2Lumifer9y
Let me make just a small change... I've found that engaging people about their belief in Jesus is frequently something that needs to be done in a manner which is significantly more confrontational than what is considered polite conversation. Being told that how you live is flawed at a fundamental level is very difficult to deal with, and people will be inclined to not deal with it. ... So if you want to convince someone to love Jesus, bug them about it. Do you have any reason to believe that people will react to the first better than to the second?
1hyporational9y
It's not clear to me that donating to AMF is a reliable sign of their increased rationality. How do you know you're not simply guilt tripping them?

The issue of "watering down" one's GPA by taking more classes is already being significantly addressed by colleges and high schools.

Most top colleges examine unweighted GPAs rather than weighted ones. Unweighted GPAs cannot be watered down by non honors classes, and have better predictive validity for college grades than weighted GPAs. One might be inclined to think that this provides incentives for taking easy classes, but the top schools are simply not going to take you seriously if you adopt this strategy (speaking from personal experience... (read more)

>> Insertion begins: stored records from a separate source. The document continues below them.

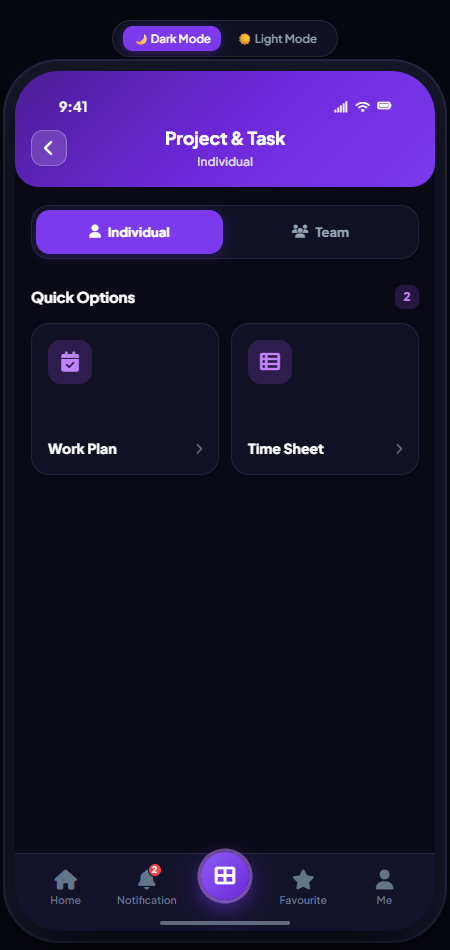
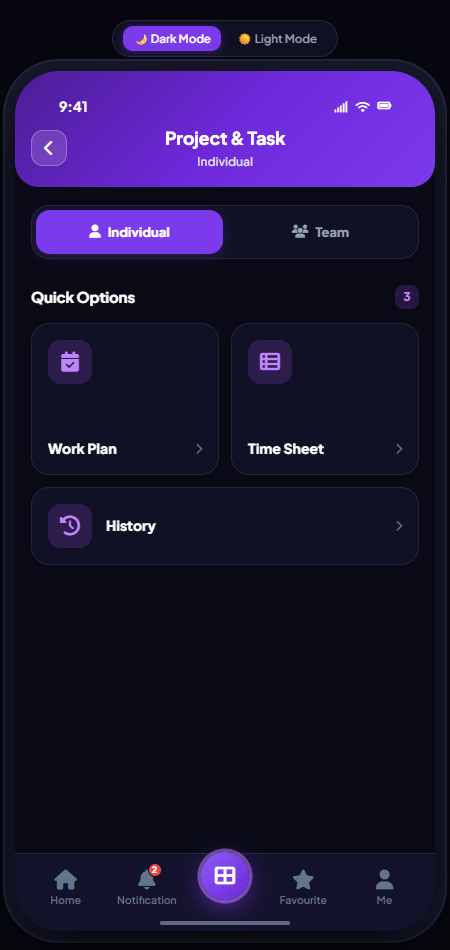
2/10:1148

Changed region(s): [[0.0933, 0.5189, 0.2178, 0.58], [0.2489, 0.5495, 0.3422, 0.58]]

diff --git a/leave.html b/leave.html
@@ -8956,6 +8956,51 @@
       return HISTORY_LEAVE_DATA;
     }
 
+    function toHistoryISO(value, fallbackYear = 2026) {
+      const text = String(value || '').trim();
+      let match = text.match(/^(\d{4})-(\d{2})-(\d{2})$/);
+      if (match) return `${match[1]}-${match[2]}-${match[3]}`;
+      match = text.match(/^(\d{1,2})\/(\d{1,2})\/(\d{4})/);
+      if (match) return `${match[3]}-${String(match[2]).padStart(2, '0')}-${String(match[1]).padStart(2, '0')}`;
+      match = text.match(/^(\d{1,2})\s+([A-Za-z]{3,9})(?:\s+(\d{4}))?/);
+      if (!match) return '';
+      const months = ['jan', 'feb', 'mar', 'apr', 'may', 'jun', 'jul', 'aug', 'sep', 'oct', 'nov', 'dec'];
+      const month = months.indexOf(match[2].slice(0, 3).toLowerCase()) + 1;
+      if (!month) return '';
+      return `${match[3] || fallbackYear}-${String(month).padStart(2, '0')}-${String(match[1]).padStart(2, '0')}`;
+    }
+
+    function getHistoryItemDateRange(item) {
+      if (currentHistoryTab === 'offtime') {
+        const date = toHistoryISO(item.date);
+        return { start: date, end: date };
+      }
+      if (currentHistoryTab === 'credit') {
+        return {
+          start: toHistoryISO(item.effectiveDate),
+          end: toHistoryISO(item.expiryDate) || toHistoryISO(item.effectiveDate)
+        };
+      }
+      const text = String(item.dates || '');
+      const year = Number(text.match(/\b(20\d{2})\b/)?.[1]) || 2026;
+      const parts = text.split(/\s+-\s+/);
+      const start = toHistoryISO(parts[0], year);
+      return { start, end: toHistoryISO(parts[1], year) || start };
+    }
+
+    function clearHistoryFilterControls() {
+      const refInput = document.getElementById('modalHistoryRefInput');
+      const fromDate = document.getElementById('modalHistoryFromDate');
+      const toDate = document.getElementById('modalHistoryToDate');
+      const leaveType = document.getElementById('modalHistoryLeaveTypeSelect');
+      const status = document.getElementById('modalHistoryStatusSelect');
+      if (refInput) refInput.value = '';
+      if (fromDate) fromDate.value = '';
+      if (toDate) toDate.value = '';
+      if (leaveType) leaveType.value = 'all';
+      if (status) status.value = 'all';
+    }
+
     function updateHistoryHeaderTitle() {
       const headerTitle = document.getElementById('headerTitleText');
       if (!headerTitle) return;
@@ -8981,9 +9026,7 @@
       const activeEl = document.getElementById(activeTabId);
       if (activeEl) activeEl.classList.add('active');
 
-      // Reset filter modal inputs when switching tabs
-      const modalStatusSelect = document.getElementById('modalHistoryStatusSelect');
-      if (modalStatusSelect) modalStatusSelect.value = 'all';
+      clearHistoryFilterControls();
 
       // Update top header title based on active filter tab
       updateHistoryHeaderTitle();
@@ -9139,19 +9182,10 @@
       const toVal = document.getElementById('modalHistoryToDate')?.value || '';
       const leaveTypeVal = document.getElementById('modalHistoryLeaveTypeSelect')?.value || 'all';
       const statusVal = document.getElementById('modalHistoryStatusSelect')?.value || 'all';
-      const branchVal = document.getElementById('modalHistoryBranchSelect')?.value || 'all';
-      const deptVal = document.getElementById('modalHistoryDeptSelect')?.value || 'all';
-      const ccVal = document.getElementById('modalHistoryCostCenterSelect')?.value || 'all';
-      const jobVal = document.getElementById('modalHistoryJobSelect')?.value || 'all';
 
       const parts = [];
 
-      // 1. Keyword
       if (refVal) parts.push(`"${refVal}"`);
-      if (branchVal !== 'all') parts.push(branchVal);
-      if (deptVal !== 'all') parts.push(deptVal);
-      if (ccVal !== 'all') parts.push(ccVal);
-      if (jobVal !== 'all') parts.push(jobVal);
 
       // 2. Status
       if (currentHistoryTab !== 'offtime' && statusVal !== 'all') {
@@ -9207,14 +9241,19 @@
           if (itemType !== leaveTypeVal) return false;
         }
 
-        // Ref / Keyword filter
         if (refVal) {
-          const matchTitle = (item.title || '').toLowerCase().includes(refVal);
           const matchRef = (item.ref || '').toLowerCase().includes(refVal);
-          const matchReason = (item.reason || '').toLowerCase().includes(refVal);
-          const matchOffType = (item.offType || '').toLowerCase().includes(refVal);
-          if (!matchTitle && !matchRef && !matchReason && !matchOffType) return false;
+          if (currentHistoryTab === 'offtime') {
+            const keywordText = [item.ref, item.title, item.reason, item.offType].join(' ').toLowerCase();
+            if (!keywordText.includes(refVal)) return false;
+          } else if (!matchRef) {
+            return false;
+          }
         }
+
+        const itemRange = getHistoryItemDateRange(item);
+        if (fromVal && (!itemRange.end || itemRange.end < fromVal)) return false;
+        if (toVal && (!itemRange.start || itemRange.start > toVal)) return false;
 
         return true;
       });
@@ -9269,10 +9308,17 @@
       const refLabel = document.getElementById('modalHistoryRefLabel');
       const refInput = document.getElementById('modalHistoryRefInput');
       const leaveTypeGroup = document.getElementById('modalHistoryLeaveTypeGroup');
+      const statusGroup = document.getElementById('modalHistoryStatusGroup');
+      const isTimeOff = currentHistoryTab === 'offtime';
 
-      if (refLabel) refLabel.innerText = 'Search Keyword';
-      if (refInput) refInput.placeholder = 'Employee Number or Name';
-      if (leaveTypeGroup) leaveTypeGroup.style.display = (currentHistoryTab === 'leave' || currentHistoryTab === 'credit') ? 'block' : 'none';
+      if (refLabel) refLabel.innerText = isTimeOff ? 'Search Keyword' : 'Reference #';
+      if (refInput) {
+        refInput.placeholder = isTimeOff
+          ? 'e.g. Late Start, Outstation, OT...'
+          : currentHistoryTab === 'credit' ? 'e.g. CR-2026-0005' : 'e.g. LV-2026-0041';
+      }
+      if (leaveTypeGroup) leaveTypeGroup.style.display = isTimeOff ? 'none' : 'block';
+      if (statusGroup) statusGroup.style.display = isTimeOff ? 'none' : 'block';
 
       overlay.style.display = 'flex';
       setTimeout(() => {
@@ -9462,25 +9508,7 @@
     }
 
     function resetHistoryFilterModal() {
-      const refInput = document.getElementById('modalHistoryRefInput');
-      const fromDate = document.getElementById('modalHistoryFromDate');
-      const toDate = document.getElementById('modalHistoryToDate');
-      const leaveType = document.getElementById('modalHistoryLeaveTypeSelect');
-      const statusSelect = document.getElementById('modalHistoryStatusSelect');
-      const branchSelect = document.getElementById('modalHistoryBranchSelect');
-      const deptSelect = document.getElementById('modalHistoryDeptSelect');
-      const ccSelect = document.getElementById('modalHistoryCostCenterSelect');
-      const jobSelect = document.getElementById('modalHistoryJobSelect');
-
-      if (refInput) refInput.value = '';
-      if (fromDate) fromDate.value = '';
-      if (toDate) toDate.value = '';
-      if (leaveType) leaveType.value = 'all';
-      if (statusSelect) statusSelect.value = 'all';
-      if (branchSelect) branchSelect.value = 'all';
-      if (deptSelect) deptSelect.value = 'all';
-      if (ccSelect) ccSelect.value = 'all';
-      if (jobSelect) jobSelect.value = 'all';
+      clearHistoryFilterControls();
 
       renderHistoryCards();
       const summaryEl = document.getElementById('historyFilterSummaryText');
@@ -11716,17 +11744,37 @@
       </div>
 
       <!-- 1. Search Keyword -->
-      <div id="modalHistoryRefGroup" style="margin-bottom: 16px;">
+      <div id="modalHistoryRefGroup" data-history-filter-field style="margin-bottom: 16px;">
         <label id="modalHistoryRefLabel"
           style="font-size: 13px; font-weight: 700; color: var(--purple-text); margin-bottom: 8px; display: block;">
-          Search Keyword
+          Reference #
         </label>
-        <input type="text" id="modalHistoryRefInput" placeholder="Employee Number or Name"
+        <input type="text" id="modalHistoryRefInput" placeholder="e.g. LV-2026-0041"
           style="width: 100%; padding: 14px 16px; border-radius: 16px; background: var(--bg-input); border: 1px solid var(--border-subtle); color: var(--text-primary); font-size: 13.5px; font-weight: 700; outline: none; box-sizing: border-box;">
       </div>
 
+      <!-- 2. Date Range -->
+      <div id="modalHistoryDateGroup" data-history-filter-field style="display: grid; grid-template-columns: minmax(0, 1fr) minmax(0, 1fr); gap: 12px; margin-bottom: 16px;">
+        <div>
+          <label id="modalHistoryFromLabel" for="modalHistoryFromDate"
+            style="font-size: 13px; font-weight: 700; color: var(--purple-text); margin-bottom: 8px; display: block;">
+            Start Date
+          </label>
+          <input type="date" id="modalHistoryFromDate"
+            style="width: 100%; min-width: 0; padding: 13px 12px; border-radius: 16px; background: var(--bg-input); border: 1px solid var(--border-subtle); color: var(--text-primary); font-size: 13px; font-weight: 700; outline: none; box-sizing: border-box;">
+        </div>
+        <div>
+          <label id="modalHistoryToLabel" for="modalHistoryToDate"
+            style="font-size: 13px; font-weight: 700; color: var(--purple-text); margin-bottom: 8px; display: block;">
+            End Date
+          </label>
+          <input type="date" id="modalHistoryToDate"
+            style="width: 100%; min-width: 0; padding: 13px 12px; border-radius: 16px; background: var(--bg-input); border: 1px solid var(--border-subtle); color: var(--text-primary); font-size: 13px; font-weight: 700; outline: none; box-sizing: border-box;">
+        </div>
+      </div>
+
       <!-- 3. Branch Selector -->
-      <div id="modalHistoryBranchGroup" style="margin-bottom: 16px;">
+      <div id="modalHistoryBranchGroup" hidden style="display: none;">
         <label
           style="font-size: 13px; font-weight: 700; color: var(--purple-text); margin-bottom: 8px; display: block;">
           Branch
@@ -11747,7 +11795,7 @@
       </div>
 
       <!-- 4. Department Selector -->
-      <div id="modalHistoryDeptGroup" style="margin-bottom: 16px;">
+      <div id="modalHistoryDeptGroup" hidden style="display: none;">
         <label
           style="font-size: 13px; font-weight: 700; color: var(--purple-text); margin-bottom: 8px; display: block;">
           Department
@@ -11770,7 +11818,7 @@
       </div>
 
       <!-- 5. Cost Center Selector -->
-      <div id="modalHistoryCostCenterGroup" style="margin-bottom: 16px;">
+      <div id="modalHistoryCostCenterGroup" hidden style="display: none;">
         <label
           style="font-size: 13px; font-weight: 700; color: var(--purple-text); margin-bottom: 8px; display: block;">
           Cost Center
@@ -11791,7 +11839,7 @@
       </div>
 
       <!-- 6. Job / Position Selector -->
-      <div id="modalHistoryJobGroup" style="margin-bottom: 16px;">
+      <div id="modalHistoryJobGroup" hidden style="display: none;">
         <label
           style="font-size: 13px; font-weight: 700; color: var(--purple-text); margin-bottom: 8px; display: block;">
           Job
@@ -11814,7 +11862,7 @@
       </div>
 
       <!-- 6. Leave Type Selector -->
-      <div id="modalHistoryLeaveTypeGroup" style="margin-bottom: 24px;">
+      <div id="modalHistoryLeaveTypeGroup" data-history-filter-field style="margin-bottom: 16px;">
         <label
           style="font-size: 13px; font-weight: 700; color: var(--purple-text); margin-bottom: 8px; display: block;">
           Leave Type
@@ -11829,6 +11877,29 @@
             <option value="unpaid">🏖 Unpaid Leave</option>
             <option value="compassionate">🤝 Compassionate Leave</option>
             <option value="emergency">🚨 Emergency Leave</option>
+          </select>
+          <div
+            style="position: absolute; right: 16px; top: 50%; transform: translateY(-50%); pointer-events: none; color: var(--text-primary);">
+            <i class="fa-solid fa-chevron-down"></i>
+          </div>
+        </div>
+      </div>
+
+      <!-- 4. Status -->
+      <div id="modalHistoryStatusGroup" data-history-filter-field style="margin-bottom: 24px;">
+        <label for="modalHistoryStatusSelect"
+          style="font-size: 13px; font-weight: 700; color: var(--purple-text); margin-bottom: 8px; display: block;">
+          Status
+        </label>
+        <div style="position: relative;">
+          <select id="modalHistoryStatusSelect"
+            style="width: 100%; padding: 14px 16px; border-radius: 16px; background: var(--bg-input); border: 1px solid var(--border-subtle); color: var(--text-primary); font-size: 13.5px; font-weight: 700; outline: none; appearance: none; -webkit-appearance: none; cursor: pointer;">
+            <option value="all">All Status</option>
+            <option value="draft">Draft</option>
+            <option value="submitted">Submitted</option>
+            <option value="approved">Approved</option>
+            <option value="rejected">Rejected</option>
+            <option value="cancelled">Cancelled</option>
           </select>
           <div
             style="position: absolute; right: 16px; top: 50%; transform: translateY(-50%); pointer-events: none; color: var(--text-primary);">

diff --git a/modules/project-task/options/history.html b/modules/project-task/options/history.html
@@ -1,0 +1,41 @@
+<!DOCTYPE html>
+<html lang="en" data-theme="dark">
+<head>
+  <meta charset="UTF-8">
+  <meta name="viewport" content="width=device-width, initial-scale=1.0">
+  <title>PeopleHCM - Project &amp; Task History</title>
+  <link rel="preconnect" href="https://fonts.googleapis.com">
+  <link rel="preconnect" href="https://fonts.gstatic.com" crossorigin>
+  <link href="https://fonts.googleapis.com/css2?family=Plus+Jakarta+Sans:wght@400;500;600;700;800&display=swap" rel="stylesheet">
+  <link rel="stylesheet" href="https://cdnjs.cloudflare.com/ajax/libs/font-awesome/6.4.0/css/all.min.css">
+  <link rel="stylesheet" href="../../../css/theme.css">
+  <link rel="stylesheet" href="../../../css/app.css">
+  <link rel="stylesheet" href="../../../css/project-task.css">
+  <script src="../../../js/components.js"></script>
+  <script src="../../../js/app.js" defer></script>
+  <script src="../../../js/project-task/project-task-app.js" defer></script>
+</head>
+<body class="project-task-page">
+  <preview-top-bar active-page="project-task"></preview-top-bar>
+  <div class="phone-container">
+    <header class="project-header">
+      <phone-status-bar time="9:41"></phone-status-bar>
+      <div class="project-header-row">
+        <a class="project-back" href="../index.html?scope=individual" aria-label="Back to Project and Task"><i class="fa-solid fa-chevron-left" aria-hidden="true"></i></a>
+        <div class="project-header-title"><h1>History</h1></div>
+        <span aria-hidden="true"></span>
+      </div>
+    </header>
+    <main class="main-content project-task-content">
+      <div class="project-option-empty">
+        <span class="project-option-icon"><i class="fa-solid fa-clock-rotate-left" aria-hidden="true"></i></span>
+        <p class="project-option-status">Coming soon</p>
+      </div>
+    </main>
+    <phone-bottom-nav active="apps"></phone-bottom-nav>
+    <left-profile-drawer></left-profile-drawer>
+    <notification-sheet></notification-sheet>
+    <favourite-sheet></favourite-sheet>
+  </div>
+</body>
+</html>

diff --git a/modules/project-task/index.html b/modules/project-task/index.html
@@ -35,7 +35,7 @@
         <button type="button" class="project-scope-tab" id="projectTab-team" role="tab" aria-selected="false" aria-controls="projectPanel-team" tabindex="-1"><i class="fa-solid fa-users" aria-hidden="true"></i>Team</button>
       </div>
       <section class="project-scope-panel" id="projectPanel-individual" role="tabpanel" aria-labelledby="projectTab-individual">
-        <div class="project-options-heading"><h2>Quick Options</h2><span class="project-options-count" aria-label="2 options">2</span></div>
+        <div class="project-options-heading"><h2>Quick Options</h2><span class="project-options-count" aria-label="3 options">3</span></div>
         <div class="project-options-grid">
           <a class="project-option" href="options/work-plan.html">
             <span class="project-option-icon"><i class="fa-solid fa-calendar-check" aria-hidden="true"></i></span>
@@ -44,6 +44,10 @@
           <a class="project-option" href="options/time-sheet.html">
             <span class="project-option-icon"><i class="fa-solid fa-table-list" aria-hidden="true"></i></span>
             <span class="project-option-label"><span class="project-option-title">Time Sheet</span><i class="fa-solid fa-chevron-right" aria-hidden="true"></i></span>
+          </a>
+          <a class="project-option project-option-history" href="options/history.html">
+            <span class="project-option-icon"><i class="fa-solid fa-clock-rotate-left" aria-hidden="true"></i></span>
+            <span class="project-option-label"><span class="project-option-title">History</span><i class="fa-solid fa-chevron-right" aria-hidden="true"></i></span>
           </a>
         </div>
       </section>

diff --git a/css/project-task.css b/css/project-task.css
@@ -45,6 +45,9 @@
 .project-option-label { display: flex; align-items: center; justify-content: space-between; gap: 8px; }
 .project-option-title { font-size: 14px; font-weight: 800; line-height: 1.35; }
 .project-option-label > i { flex-shrink: 0; font-size: 11px; color: var(--text-caption); }
+.project-option-history { grid-column: 1 / -1; flex-direction: row; align-items: center; justify-content: flex-start; gap: 14px; min-height: 78px; }
+.project-option-history .project-option-icon { flex-shrink: 0; }
+.project-option-history .project-option-label { flex: 1; }
 @media (hover: hover) {
   .project-option:hover { background: var(--bg-card-hover); border-color: var(--purple-border); transform: translateY(-2px); }
   .project-back:hover { background: rgba(255, 255, 255, 0.24); }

0Zvi9y
Changing the formula might create the incentive to take additional easy classes, but it's theoretically impossible to create a system that doesn't give trade-off opportunities to signal versus do something else that is otherwise more useful. It's very hard to make taking that extra course exactly neutral in expectation in terms of impact, and even if it is, you've got opportunity costs.
0AnthonyC9y
Even high schools that use average weighting systems vary tremendously (and I suspect that more than anything else is why colleges use unweighted grades). My own high school, for example, used a weighting system where is was still impossible to get more than 100 (we used a 100 point scale). Instead, as long as you passed a course (higher than 65), you were given pack a percentage of lost points (40% for honors, 70% for AP), so a 70 in AP Bio became a 91, but a 70 in honors bio became an 82.

After doing a little research on the Pomodoro technique, I couldn't really find any studies on their effectiveness. The anecdotal evidence is enticing (and preliminary trials of my own have been positive), but has anyone seen good research done on it or similar productivity methods?

0Peter Wildeford9y
I've spent about twenty minutes looking myself and I couldn't find any. I'm reasonably confident that no such research exists. I do think we could draw a synthesized conclusion from studies that demonstrate the value of semi-frequent breaks, studies that demonstrate the value of focusing on your task and how to restore focus, and studies that demonstrate the value of single-tasking, though.

I agree with the arguments against diversification (mainly due to its effect on lowering the incentive for becoming more efficient), but here's a concrete instance of how diversification could make cheating nonviable.

Example: Cheating to fake the signals costs 5,000$ (in other words, 5,000$ to make it look like you're the best charity). There are 10,000$ of efficient altruism funds that will be directed to the most efficient charity. By faking signals, you net 5,000$.

Now if diversification is used, let's say at most 1/4 of the efficient altruism funds wil... (read more)